=== Section Start ===

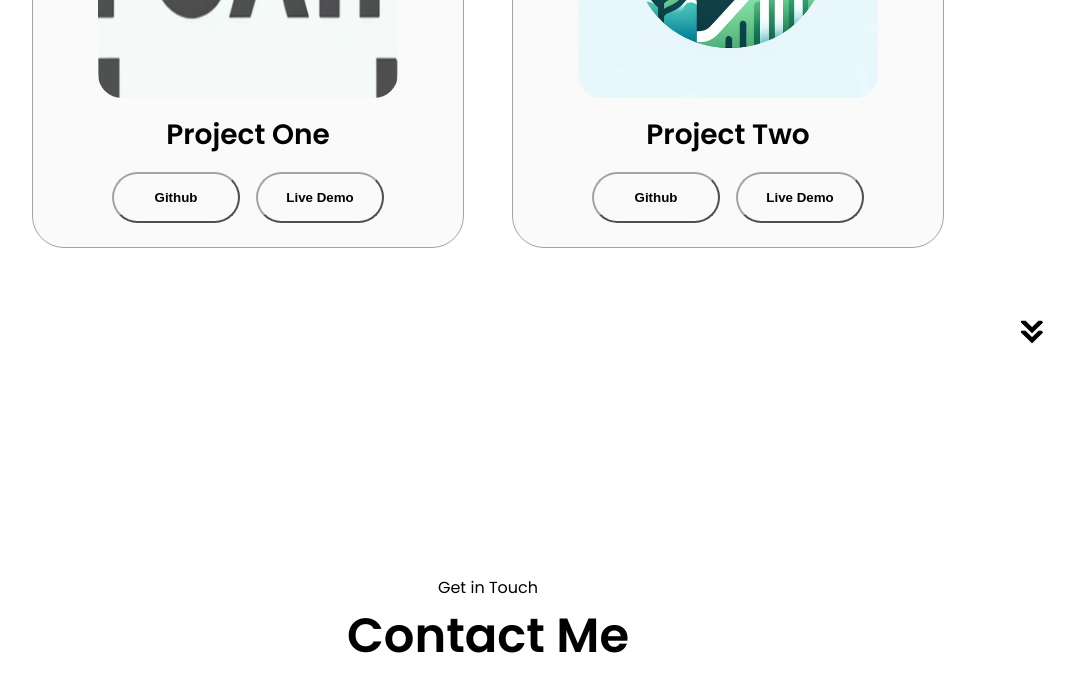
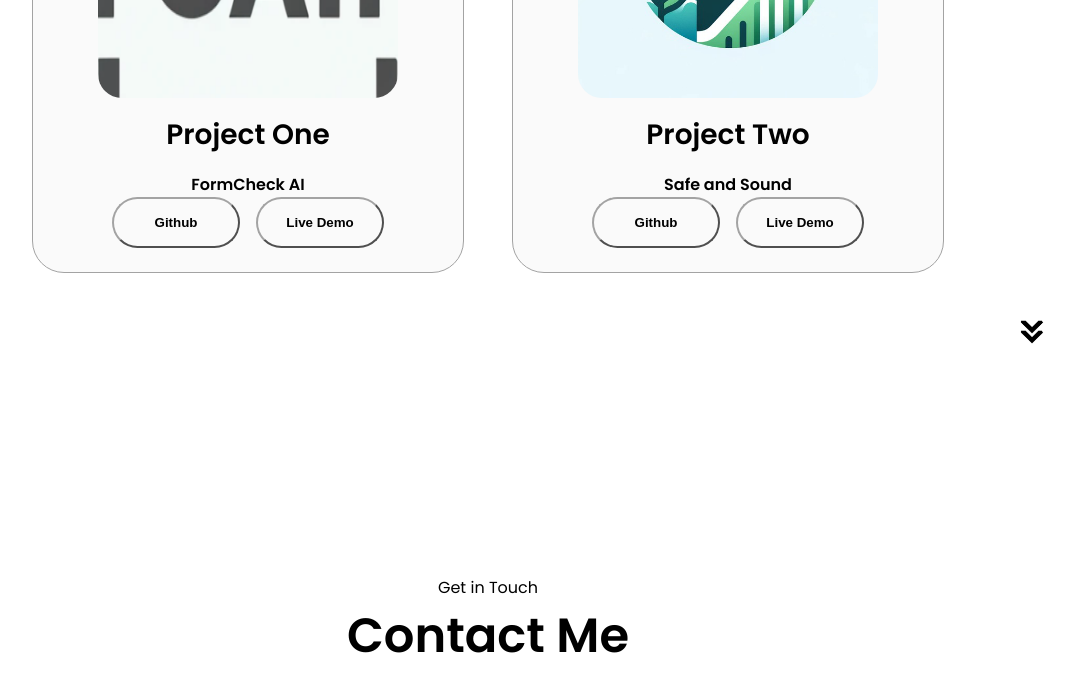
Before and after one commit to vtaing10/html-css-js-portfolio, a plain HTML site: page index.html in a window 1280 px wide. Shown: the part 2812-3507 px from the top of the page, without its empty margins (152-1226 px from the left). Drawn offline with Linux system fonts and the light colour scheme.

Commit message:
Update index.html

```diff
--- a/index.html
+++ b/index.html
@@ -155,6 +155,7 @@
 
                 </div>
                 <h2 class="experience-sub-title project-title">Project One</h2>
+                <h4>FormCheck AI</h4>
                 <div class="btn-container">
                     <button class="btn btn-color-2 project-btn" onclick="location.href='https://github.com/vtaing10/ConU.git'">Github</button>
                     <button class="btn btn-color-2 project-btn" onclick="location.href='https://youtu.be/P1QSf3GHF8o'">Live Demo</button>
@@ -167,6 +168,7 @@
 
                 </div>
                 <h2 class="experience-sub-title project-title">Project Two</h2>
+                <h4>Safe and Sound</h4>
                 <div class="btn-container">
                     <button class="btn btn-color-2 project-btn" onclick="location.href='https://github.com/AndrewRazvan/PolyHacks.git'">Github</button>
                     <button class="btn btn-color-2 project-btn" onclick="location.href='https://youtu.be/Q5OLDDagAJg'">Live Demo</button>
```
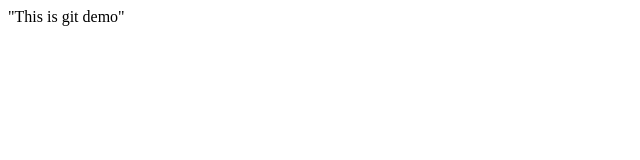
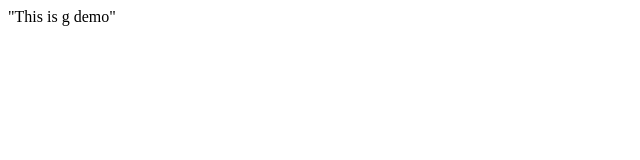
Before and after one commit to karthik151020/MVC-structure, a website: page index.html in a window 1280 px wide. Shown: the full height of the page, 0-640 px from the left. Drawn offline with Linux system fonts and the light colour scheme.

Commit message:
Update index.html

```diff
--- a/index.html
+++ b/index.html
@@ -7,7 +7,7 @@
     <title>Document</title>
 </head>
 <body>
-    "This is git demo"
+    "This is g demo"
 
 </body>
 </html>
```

=== Section End ===

§ Task instructions
Repeat the listing above verbatim, but exclude the pictures it contains.

§ Response to the task
Before and after one commit to vtaing10/html-css-js-portfolio, a plain HTML site: page index.html in a window 1280 px wide. Shown: the part 2812-3507 px from the top of the page, without its empty margins (152-1226 px from the left). Drawn offline with Linux system fonts and the light colour scheme.

Commit message:
Update index.html

```diff
--- a/index.html
+++ b/index.html
@@ -155,6 +155,7 @@
 
                 </div>
                 <h2 class="experience-sub-title project-title">Project One</h2>
+                <h4>FormCheck AI</h4>
                 <div class="btn-container">
                     <button class="btn btn-color-2 project-btn" onclick="location.href='https://github.com/vtaing10/ConU.git'">Github</button>
                     <button class="btn btn-color-2 project-btn" onclick="location.href='https://youtu.be/P1QSf3GHF8o'">Live Demo</button>
@@ -167,6 +168,7 @@
 
                 </div>
                 <h2 class="experience-sub-title project-title">Project Two</h2>
+                <h4>Safe and Sound</h4>
                 <div class="btn-container">
                     <button class="btn btn-color-2 project-btn" onclick="location.href='https://github.com/AndrewRazvan/PolyHacks.git'">Github</button>
                     <button class="btn btn-color-2 project-btn" onclick="location.href='https://youtu.be/Q5OLDDagAJg'">Live Demo</button>
```
Before and after one commit to karthik151020/MVC-structure, a website: page index.html in a window 1280 px wide. Shown: the full height of the page, 0-640 px from the left. Drawn offline with Linux system fonts and the light colour scheme.

Commit message:
Update index.html

```diff
--- a/index.html
+++ b/index.html
@@ -7,7 +7,7 @@
     <title>Document</title>
 </head>
 <body>
-    "This is git demo"
+    "This is g demo"
 
 </body>
 </html>
```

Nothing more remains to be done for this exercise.